On June 18, Facebook announced its plan to create a new digital currency, scheduled to launch in early 2020. The currency, Libra, will be anchored to a reserve of low-volatility assets and governed by the independent, not-for-profit Libra Association, a consortium of some pretty big names in tech and finance.
This isn’t Facebook’s first foray into creating a currency – it experimented with Facebook Credits for in-app purchases back in 2009, but shut down the project less than two years later due to lack of user adoption. This time, though, Facebook has the backing of companies like Mastercard, Visa, Uber, and PayPal, as well as the nice little perk of 2.7 billion active monthly users (compared to 300 million, give or take, in 2009).
This potential user pool, more than anything else, differentiates Facebook from other cryptocurrencies. The total number of blockchain wallet users worldwide sits at just 34.67 million – Coinbase, the largest cryptocurrency exchange, topped out at 11.1 million users as of January 2018 in the heyday of bitcoin. Put another way, with just 2% of Facebook user adoption, Libra would surpass the total number of cryptocurrency users worldwide, let alone any one exchange. Users will be able to use the Calibra wallet to send and receive Libra on Facebook, Messenger, and WhatsApp as well as in brick and mortar stores, with the goal of eventually expanding to other platforms and use cases as well. This invites comparisons to China’s all-in-one platform, WeChat – paying bills, small daily transactions, public transit fares – but also makes for a difficult position on the current antitrust front.
As Facebook tries to reposition itself as a privacy-focused platform – away from being the town square toward being the living room – it will need to discover new avenues for monetization. Currently, Facebook possesses its users’ personal and behavioral data on its platform and 3rd-party platforms that integrate with Facebook, but not its users’ financial data.

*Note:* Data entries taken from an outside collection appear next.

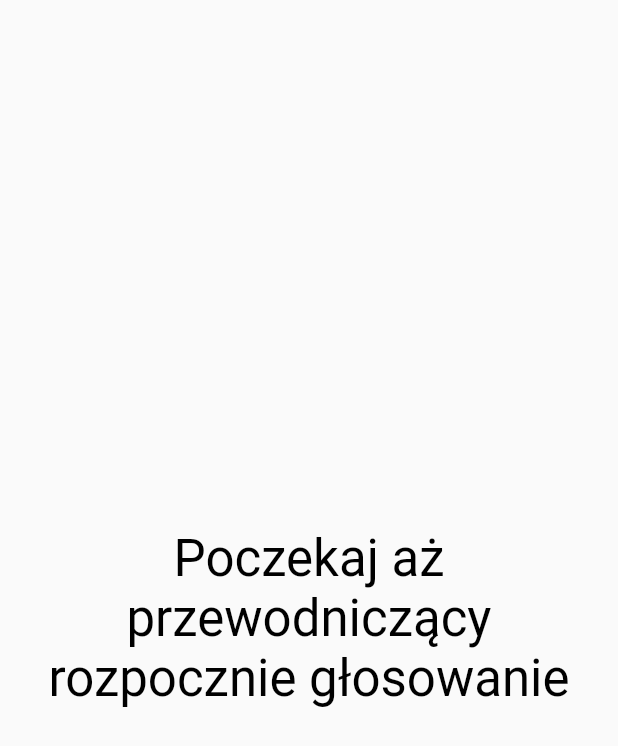
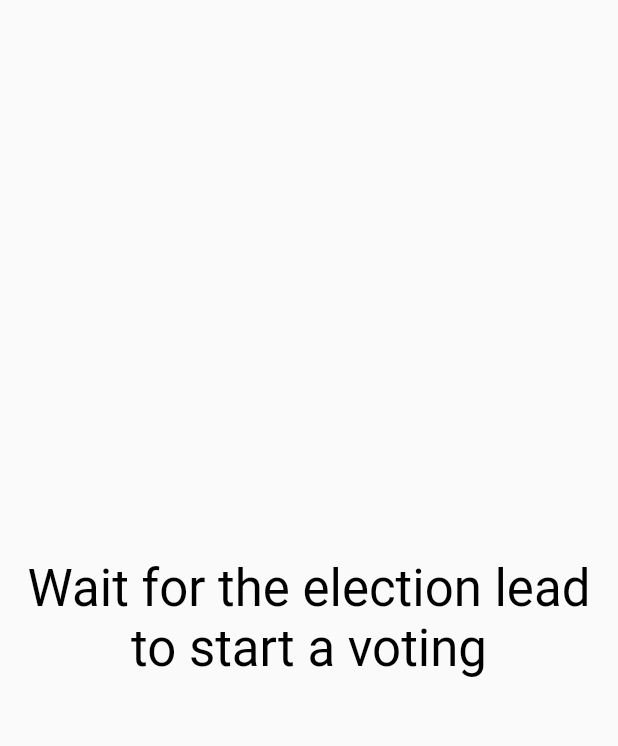
Before and after one commit to wszeborowskimateusz/VotingMobile, a Flutter app: the VotingsListWidget widget shown alone on an empty page, opened directly with empty values, on a phone screen of 412 x 824 dp. Shown: the top 746 px of the screen. Run offline on Flutter 3.47's test engine with Material 2 defaults, Android fonts, the light colour scheme and no system bars; our stand-ins replace carousel_slider, equatable, flutter_svg, get_it, shared_preferences; accounts and stored records are empty.

Commit message:
Adding translations

```diff
--- a/lib/common/locator/locator.dart
+++ b/lib/common/locator/locator.dart
@@ -2,7 +2,7 @@ import 'package:get_it/get_it.dart';
 import 'package:votingmobile/common/backend/locale_repository.dart';
 import 'package:votingmobile/common/backend/user_repository.dart';
 import 'package:votingmobile/localization/translations_delegate.dart';
-import 'package:votingmobile/voting/backend/voting_repository.dart';
+import 'package:votingmobile/voting/backend/votings_repository.dart';
 
 GetIt locator = GetIt.instance;
 
--- a/lib/common/ui/main_widget.dart
+++ b/lib/common/ui/main_widget.dart
@@ -1,7 +1,7 @@
 import 'package:flutter/material.dart';
 import 'package:votingmobile/common/locator/locator.dart';
 import 'package:votingmobile/common/ui/common_layout.dart';
-import 'package:votingmobile/voting/backend/voting_repository.dart';
+import 'package:votingmobile/voting/backend/votings_repository.dart';
 import 'package:votingmobile/voting/ui/votings_list_widget.dart';
 
 class MainWidget extends StatelessWidget {
--- a/lib/localization/translation_strings/translation_strings.dart
+++ b/lib/localization/translation_strings/translation_strings.dart
@@ -15,4 +15,8 @@ abstract class TranslationStrings {
   String get vote;
 
   String get votingsHistory;
+
+  String get noVotings;
+
+  String get noVotingsHistory;
 }
--- a/lib/localization/translation_strings/translation_strings_en.dart
+++ b/lib/localization/translation_strings/translation_strings_en.dart
@@ -15,4 +15,10 @@ class TranslationStringsEn implements TranslationStrings {
 
   @override
   String get votingsHistory => "Votings History";
+
+  @override
+  String get noVotings => "Wait for the election lead to start a voting";
+
+  @override
+  String get noVotingsHistory => "No Votings History";
 }
--- a/lib/localization/translation_strings/translation_strings_pl.dart
+++ b/lib/localization/translation_strings/translation_strings_pl.dart
@@ -15,4 +15,10 @@ class TranslationStringsPl implements TranslationStrings {
 
   @override
   String get votingsHistory => "Historia Głosowań";
+
+  @override
+  String get noVotings => "Poczekaj aż przewodniczący rozpocznie głosowanie";
+
+  @override
+  String get noVotingsHistory => "Brak poprzednich głosowań";
 }
--- a/lib/localization/translations.dart
+++ b/lib/localization/translations.dart
@@ -25,4 +25,11 @@ class Translations implements TranslationStrings {
 
   @override
   String get votingsHistory => locator.get<TranslationStrings>().votingsHistory;
+
+  @override
+  String get noVotings => locator.get<TranslationStrings>().noVotings;
+
+  @override
+  String get noVotingsHistory =>
+      locator.get<TranslationStrings>().noVotingsHistory;
 }
--- a/lib/voting/ui/votings_list_widget.dart
+++ b/lib/voting/ui/votings_list_widget.dart
@@ -22,7 +22,7 @@ class VotingsListWidget extends StatelessWidget {
     if (activeVoting == null && pastVotings.isEmpty) {
       return Center(
         child: Text(
-          "Poczekaj aż przewodniczący rozpocznie głosowanie",
+          Translations.of(context).noVotings,
           textAlign: TextAlign.center,
           style: Theme.of(context).textTheme.headline4,
         ),
@@ -38,7 +38,7 @@ class VotingsListWidget extends StatelessWidget {
             Expanded(
               child: Center(
                 child: Text(
-                  "Brak poprzednich głosowań",
+                  Translations.of(context).noVotingsHistory,
                   textAlign: TextAlign.center,
                   style: Theme.of(context).textTheme.headline4,
                 ),
```
Also changed, not shown: lib/voting/backend/votings_repository.dart (renamed from lib/voting/backend/voting_repository.dart).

Here’s where Libra steps in. Facebook says it will not be able to use Libra’s transactional data for targeted advertising (yet – jury’s still out on any future financial services that Facebook may roll out). However, if Libra’s ease of use through integration facilitates an increase in the number and frequency of transactions and money transfers through Facebook Marketplace, WhatsApp, and Messenger, these platforms will become all the more attractive spaces for digital advertising.
This is in line with Facebook’s pivot towards ecommerce, as search volume on its native Marketplace platform tripled in 2017, following its October 2016 launch. Take note of who doesn’t have a seat at the Libra Association table – e-commerce and traditional retail banks. Amazon, Google, Apple all have their own payments systems and stakes in e-commerce, and would lose market share if Libra gains traction, while large retail banks will be forced to change and adapt if Libra succeeds in shaking up the traditional banking system.

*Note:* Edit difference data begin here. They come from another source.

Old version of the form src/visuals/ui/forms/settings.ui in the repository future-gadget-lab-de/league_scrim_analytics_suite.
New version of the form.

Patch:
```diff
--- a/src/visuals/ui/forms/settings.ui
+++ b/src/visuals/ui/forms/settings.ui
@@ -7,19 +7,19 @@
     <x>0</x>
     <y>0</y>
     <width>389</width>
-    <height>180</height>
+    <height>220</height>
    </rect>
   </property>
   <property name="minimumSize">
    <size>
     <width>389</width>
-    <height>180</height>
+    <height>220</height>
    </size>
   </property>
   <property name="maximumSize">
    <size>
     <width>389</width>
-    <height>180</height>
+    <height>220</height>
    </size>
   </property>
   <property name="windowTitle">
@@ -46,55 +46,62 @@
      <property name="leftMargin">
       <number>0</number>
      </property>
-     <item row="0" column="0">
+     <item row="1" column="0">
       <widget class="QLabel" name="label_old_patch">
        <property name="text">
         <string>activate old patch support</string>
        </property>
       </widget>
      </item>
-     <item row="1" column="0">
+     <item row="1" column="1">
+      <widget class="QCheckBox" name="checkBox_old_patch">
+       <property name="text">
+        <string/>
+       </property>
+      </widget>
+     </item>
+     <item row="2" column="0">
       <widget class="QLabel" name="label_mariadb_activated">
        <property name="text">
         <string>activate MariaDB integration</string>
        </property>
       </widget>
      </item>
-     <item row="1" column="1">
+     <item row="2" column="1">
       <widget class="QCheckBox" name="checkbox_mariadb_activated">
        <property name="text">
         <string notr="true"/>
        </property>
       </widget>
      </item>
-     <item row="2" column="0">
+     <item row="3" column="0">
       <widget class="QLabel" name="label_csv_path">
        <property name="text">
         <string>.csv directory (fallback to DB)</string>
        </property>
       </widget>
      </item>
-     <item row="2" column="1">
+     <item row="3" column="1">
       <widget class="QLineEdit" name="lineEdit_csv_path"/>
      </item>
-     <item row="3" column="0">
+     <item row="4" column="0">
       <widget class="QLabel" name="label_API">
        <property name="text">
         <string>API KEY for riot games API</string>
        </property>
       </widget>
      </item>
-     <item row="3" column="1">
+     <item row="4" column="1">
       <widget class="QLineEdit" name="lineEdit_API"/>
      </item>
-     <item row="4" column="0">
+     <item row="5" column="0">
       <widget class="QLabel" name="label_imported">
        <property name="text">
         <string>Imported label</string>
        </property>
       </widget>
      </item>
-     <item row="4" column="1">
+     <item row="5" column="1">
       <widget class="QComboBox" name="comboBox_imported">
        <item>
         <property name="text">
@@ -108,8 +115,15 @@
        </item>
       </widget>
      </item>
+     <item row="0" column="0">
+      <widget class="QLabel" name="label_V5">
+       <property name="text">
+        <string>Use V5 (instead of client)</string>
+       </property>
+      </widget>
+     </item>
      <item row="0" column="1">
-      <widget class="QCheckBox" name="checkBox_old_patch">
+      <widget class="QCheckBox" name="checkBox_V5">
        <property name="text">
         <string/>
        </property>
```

While Facebook and the other members of the Libra Association stand to profit from the success of Libra, do not discount the positive impact that this may have on individuals excluded from traditional banks due to lack of resources, valid identification, or financial literacy. Libra may present a way for those without bank accounts or credit cards to access digital goods and services and circumvent expensive international transfer fees. This initiative also shows that financial inclusion is becoming a mainstream topic and a business model in and of itself, rather than a niche or an afterthought. Monetization opportunities notwithstanding, Libra’s public mission statement is global financial empowerment and inclusion, and, given its connection to big names like Facebook, Mastercard, and Visa, is a visible step in actually achieving these goals.
However, one major roadblock to this inclusion play is Calibra’s reliance on government documentation for new account verification. This is a huge complication for the goal of “banking the unbanked,” as many are currently excluded purely due to the inability to provide said government identification. Another subsequent question arises – will people have access to physical locations to exchange fiat for Libra, given their lack of access to existing digital financial services?
Furthermore, inclusion also involves a technical understanding of the platform – Libra is targeting users who are the most removed from the underlying technology and, as a result, are the most vulnerable to potential predatory behavior and exploitation by bad actors. The Libra Association needs to make a concerted effort to promote transparency and education for its users to prevent any chance of loss of autonomy or privacy.
At the end of the day, Tuesday’s announcement was just that – an announcement. Libra faces many challenges in the upcoming half- to whole year to launch: growing political antitrust pressure against tech giants, technical challenges and limitations, regulatory compliance requirements, and public reputation re: user data privacy (lookin’ at you, Cambridge Analytica). Time will tell whether or not Libra will be spark for change or just a blip on the radar.